Today's B&B looks at Korean LHP Ryu Hyun-Jin being posted, Steve Johnson getting a (good) surprise when he visited the dentist, our inability to quit Lew Ford, the Tigers making a gutsy choice on their 2013 closer, and how baseball helped define some laws around America today.
News on the Twins front is not necessarily quiet, but it hasn't been very exciting, either. They have apparently contacted about 8 different pitchers (or so it feels) about contracts, including Anibal Sanchez, Brandon McCarthy, and even going so far to talk with the agent for Randy Messenger who's over in Japan, but they have not received any bites yet. To be honest, that might work to their advantage, as contract demands will likely go down as the offseason moves along.

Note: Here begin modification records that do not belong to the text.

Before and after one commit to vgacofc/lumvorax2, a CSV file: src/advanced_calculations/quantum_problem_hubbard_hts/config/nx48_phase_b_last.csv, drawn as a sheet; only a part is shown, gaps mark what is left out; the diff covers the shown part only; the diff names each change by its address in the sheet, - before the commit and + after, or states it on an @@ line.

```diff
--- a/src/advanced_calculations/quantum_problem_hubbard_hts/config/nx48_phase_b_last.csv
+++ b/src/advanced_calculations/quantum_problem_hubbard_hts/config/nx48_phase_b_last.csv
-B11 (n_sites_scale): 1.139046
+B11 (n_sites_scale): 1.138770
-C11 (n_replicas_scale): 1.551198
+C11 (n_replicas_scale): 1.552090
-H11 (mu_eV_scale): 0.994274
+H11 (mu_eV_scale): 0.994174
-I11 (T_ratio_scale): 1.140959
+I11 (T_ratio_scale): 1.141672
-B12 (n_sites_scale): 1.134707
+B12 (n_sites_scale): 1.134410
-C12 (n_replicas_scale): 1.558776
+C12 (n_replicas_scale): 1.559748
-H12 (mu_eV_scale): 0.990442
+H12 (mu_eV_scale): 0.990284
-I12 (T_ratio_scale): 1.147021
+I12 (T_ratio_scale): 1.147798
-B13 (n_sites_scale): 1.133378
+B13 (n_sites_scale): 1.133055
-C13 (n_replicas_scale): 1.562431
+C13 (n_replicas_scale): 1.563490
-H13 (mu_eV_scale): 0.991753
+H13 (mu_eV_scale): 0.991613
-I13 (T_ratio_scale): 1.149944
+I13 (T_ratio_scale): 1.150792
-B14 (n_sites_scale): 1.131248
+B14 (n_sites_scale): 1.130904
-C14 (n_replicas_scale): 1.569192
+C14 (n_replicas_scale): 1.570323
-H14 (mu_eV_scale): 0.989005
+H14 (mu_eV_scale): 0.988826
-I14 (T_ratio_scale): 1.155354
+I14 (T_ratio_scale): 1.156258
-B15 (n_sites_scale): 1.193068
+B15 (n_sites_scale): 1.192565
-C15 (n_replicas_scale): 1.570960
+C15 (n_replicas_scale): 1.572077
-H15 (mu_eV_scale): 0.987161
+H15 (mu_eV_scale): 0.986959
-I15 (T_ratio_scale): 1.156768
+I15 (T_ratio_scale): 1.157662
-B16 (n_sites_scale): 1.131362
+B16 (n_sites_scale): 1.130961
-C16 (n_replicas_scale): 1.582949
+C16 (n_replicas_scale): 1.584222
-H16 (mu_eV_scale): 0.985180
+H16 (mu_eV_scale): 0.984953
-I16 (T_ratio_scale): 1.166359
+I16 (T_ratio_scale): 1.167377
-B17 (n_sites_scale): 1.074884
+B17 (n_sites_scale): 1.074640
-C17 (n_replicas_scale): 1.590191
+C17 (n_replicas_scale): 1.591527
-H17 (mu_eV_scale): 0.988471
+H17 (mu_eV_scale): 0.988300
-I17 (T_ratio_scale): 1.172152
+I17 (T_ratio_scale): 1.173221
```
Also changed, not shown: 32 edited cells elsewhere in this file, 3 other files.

- Speaking of searching the globe for starting pitching, Korean lefthander Ryu Hyun-Jin was recently posted by the Hanwha Eagles of the KBO. The Korean posting system is fairly similar to the Japanese one, and it was recently announced that the winning bid was $25,737,737. It's probably a safe bet that the Twins did NOT win the bid, as that amount of money would be more than Josh Willingham's entire free agent contract, but hey, there's still a chance. Anyway, it's more likely that your usual culprits are involved, so let's see if the Dodgers, Yankees, Red Sox, Rangers, or any other large payroll team end up receiving the exclusive negotiating rights with the 25-year old Hyun-Jin.
- Count me as one of the few people in this world that doesn't mind going to the dentist. It may have something to do with the fact that my dentist is one of the nicest people in the world, and with my dad being a doctor, I've been desensitized to sterile white walls ever since I was 5 years old. Well, Orioles rookie pitcher Steve Johnson had to make a visit to the dentist recently, and he was greeted by a nice surprise - everyone in the office was wearing a Steve Johnson shirsey. Hey, if you put up a 2.11 ERA and over 10 K/9 in nearly 40 innings during your rookie season, maybe your local dentist will put on your shirsey as well (I'm looking at you, Brandon Warne).
- Us Twins fans sure made Lew Ford returning to the majors a really big deal, but our excitement was a bit overblown as he hit only .183/.256/.352 in his first action since 2007. However, we can rejoice once more as the Orioles announced that after dropping Ford from their 40-man roster, they re-signed him to a minor league contract with an invitation to spring training. We're not booing, we're LEEEEEEEEEEEEWing.
- After living through Jose Valverde's antics for the past season, the Tigers have chosen to go cheap with their closer for next year. They've already decided that minor league reliever Bruce Rondon will be their 2013 closer, and we haven't even reached spring training yet! Rondon is 21 years old, throws very hard, and strikes out a lot of hitters. When he first joined the Tigers organization in 2009, he was promoted very slowly, making it to A-ball after just over 2 years. However, he suddenly has shot up the ranks of the minors, as he went from High-A to Double-A to Triple-A just in the span of the past season. Quite a meteoric rise for the kid, so it will be interesting to see if he can handle the big leagues. Well, as a Twins fan, I certainly wouldn't mind seeing Josh Willingham rough him up a bit, but regardless it will be interesting to monitor how Rondon pitches next year.
- We're all familiar with the "3 strikes and you're out" phrase even without baseball. Perhaps you heard it from your parents as a kid as a means of discipline. Well, there are also laws around the country that have escalating penalties for repeat offenders, and that leads us to Gideon Cohn-Postar, who wonders out loud if some of these "3 Strikes" laws would have been different had the game of baseball not decided upon 3 strikes for a strikeout. He mentions that the number of balls for a walk has varied, and yet the number of strikes remained consistent the entire time. It's an interesting article of rhetorical questions that doesn't really have an answer, but it's still fun to think that a game helped create some of the laws in America.